(DATA LISTING Opens)

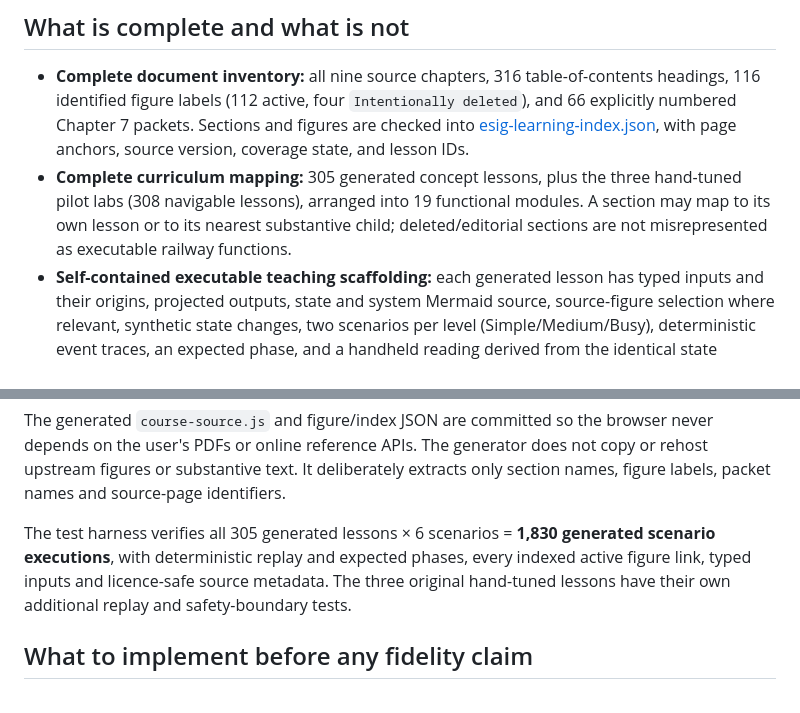
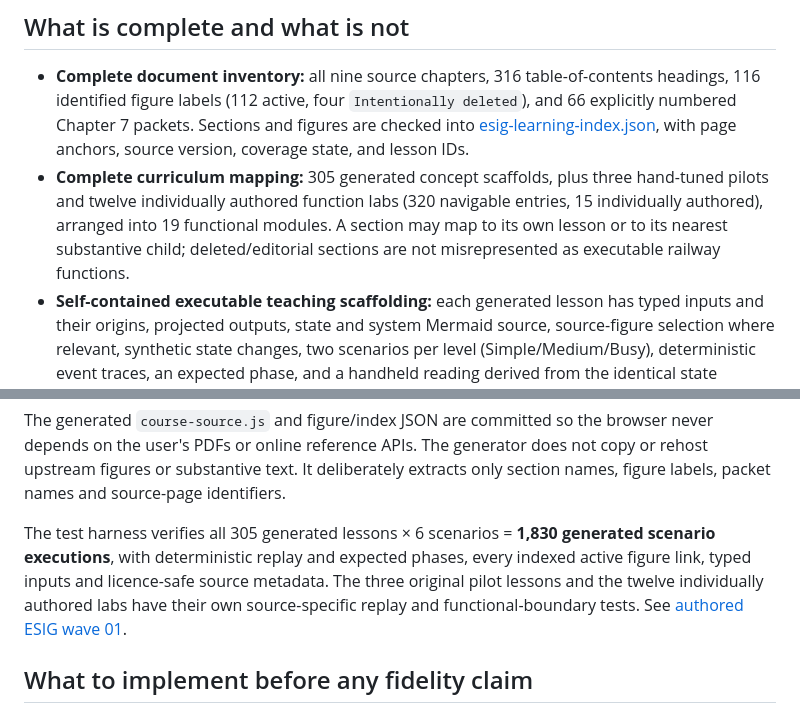
Before and after one commit to EkimChau/TrainSim, a Markdown page: docs/sim/esig-learning-series.md, 2 parts joined by grey strips. Rendered like a GitHub page.

Commit message:
docs(esig): correct authored-versus-generated course totals

```diff
--- a/docs/sim/esig-learning-series.md
+++ b/docs/sim/esig-learning-series.md
@@ -7,7 +7,7 @@
 ## What is complete and what is not
 
 - **Complete document inventory:** all nine source chapters, 316 table-of-contents headings, 116 identified figure labels (112 active, four `Intentionally deleted`), and 66 explicitly numbered Chapter 7 packets. Sections and figures are checked into [esig-learning-index.json](../../public/internet-specs/esig-learning-index.json), with page anchors, source version, coverage state, and lesson IDs.
-- **Complete curriculum mapping:** 305 generated concept lessons, plus the three hand-tuned pilot labs (308 navigable lessons), arranged into 19 functional modules. A section may map to its own lesson or to its nearest substantive child; deleted/editorial sections are not misrepresented as executable railway functions.
+- **Complete curriculum mapping:** 305 generated concept scaffolds, plus three hand-tuned pilots and twelve individually authored function labs (320 navigable entries, 15 individually authored), arranged into 19 functional modules. A section may map to its own lesson or to its nearest substantive child; deleted/editorial sections are not misrepresented as executable railway functions.
 - **Self-contained executable teaching scaffolding:** each generated lesson has typed inputs and their origins, projected outputs, state and system Mermaid source, source-figure selection where relevant, synthetic state changes, two scenarios per level (Simple/Medium/Busy), deterministic event traces, an expected phase, and a handheld reading derived from the identical state projection. The source PDFs, GitHub, network APIs, and third-party code are NOT needed at tutorial runtime.
 - **Not complete engineering fidelity:** neither the generic state machines, educational re-expression diagrams, toy stopping-distance math, synthetic input values, nor simplified communication/version guards are transcriptions of the requirements' full normative behaviour. Actual SRS-specific algorithms, precise figure geometry, SUBSET-076 test-case execution, national operational rules, interlocking control tables, supplier-dependent RBC logic, braking safety assessment, and external TMS operations remain **outside this deliverable**. Treat these as **teaching models**, not acceptance evidence.
 
@@ -76,7 +76,7 @@ python3 scripts/tutorials/generate_course.py /path/to/source-pdfs
 
 The generated `course-source.js` and figure/index JSON are committed so the browser never depends on the user's PDFs or online reference APIs. The generator does not copy or rehost upstream figures or substantive text. It deliberately extracts only section names, figure labels, packet names and source-page identifiers.
 
-The test harness verifies all 305 generated lessons × 6 scenarios = **1,830 generated scenario executions**, with deterministic replay and expected phases, every indexed active figure link, typed inputs and licence-safe source metadata. The three original hand-tuned lessons have their own additional replay and safety-boundary tests.
+The test harness verifies all 305 generated lessons × 6 scenarios = **1,830 generated scenario executions**, with deterministic replay and expected phases, every indexed active figure link, typed inputs and licence-safe source metadata. The three original pilot lessons and the twelve individually authored labs have their own source-specific replay and functional-boundary tests. See [authored ESIG wave 01](authored-learning-wave.md).
 
 ## What to implement before any fidelity claim
 
```
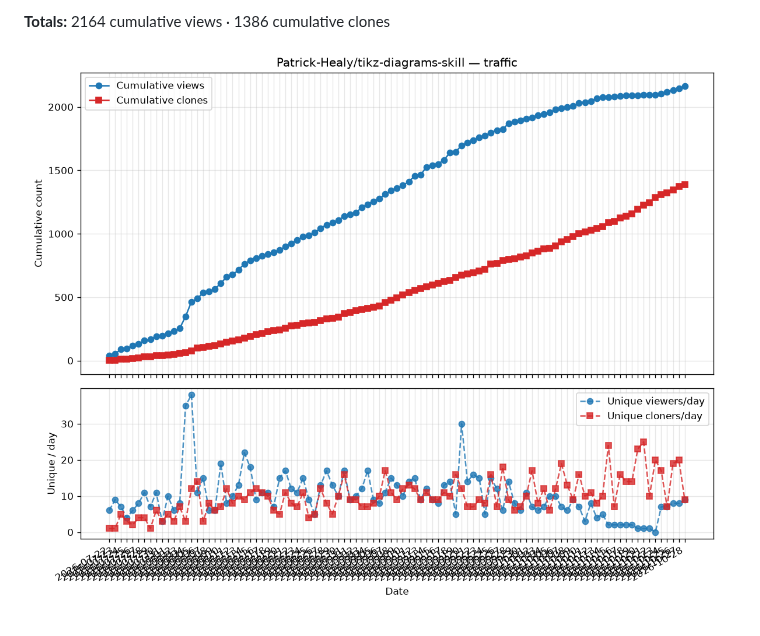
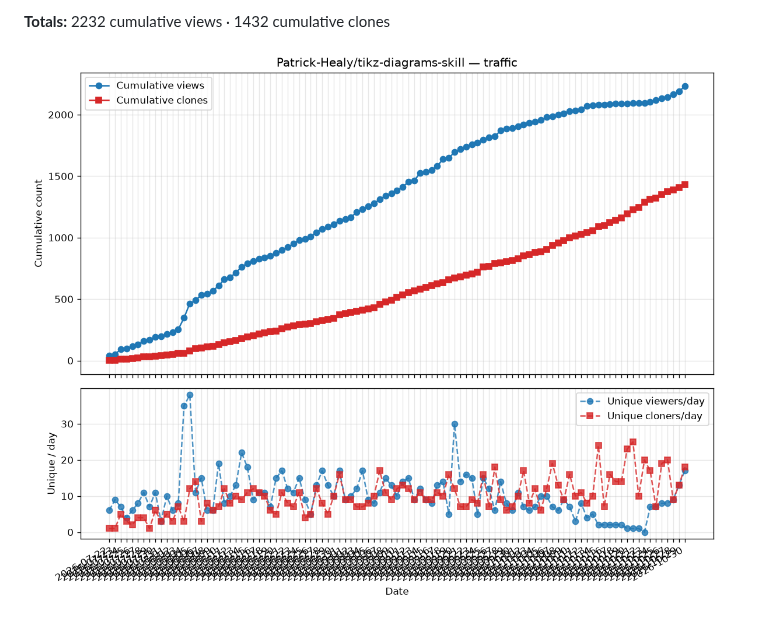
Before and after one commit to Patrick-Healy/tikz-diagrams-skill, a Markdown page: traffic/TRAFFIC.md, the part around one of its changes. Drawn GitHub-style; pictures changed too: traffic/cumulative.png.

Commit message:
chore: update traffic stats [skip ci]

```diff
--- a/traffic/TRAFFIC.md
+++ b/traffic/TRAFFIC.md
@@ -108,4 +110,4 @@ window, so cross-day sums would double-count returning visitors).
 
-**Totals:** 2164 cumulative views · 1386 cumulative clones
+**Totals:** 2232 cumulative views · 1432 cumulative clones
 
 ![cumulative traffic](cumulative.png)
```
Also changed, not shown: other parts of traffic/TRAFFIC.md (+2 -0 lines), 2 other files.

(DATA LISTING Closes)

__ACTIVITY__
Report all lines above with "traffic".

__SOLUTION BELOW__
Before and after one commit to Patrick-Healy/tikz-diagrams-skill, a Markdown page: traffic/TRAFFIC.md, the part around one of its changes. Drawn GitHub-style; pictures changed too: traffic/cumulative.png.
chore: update traffic stats [skip ci]
--- a/traffic/TRAFFIC.md
+++ b/traffic/TRAFFIC.md
 ![cumulative traffic](cumulative.png)
Also changed, not shown: other parts of traffic/TRAFFIC.md (+2 -0 lines), 2 other files.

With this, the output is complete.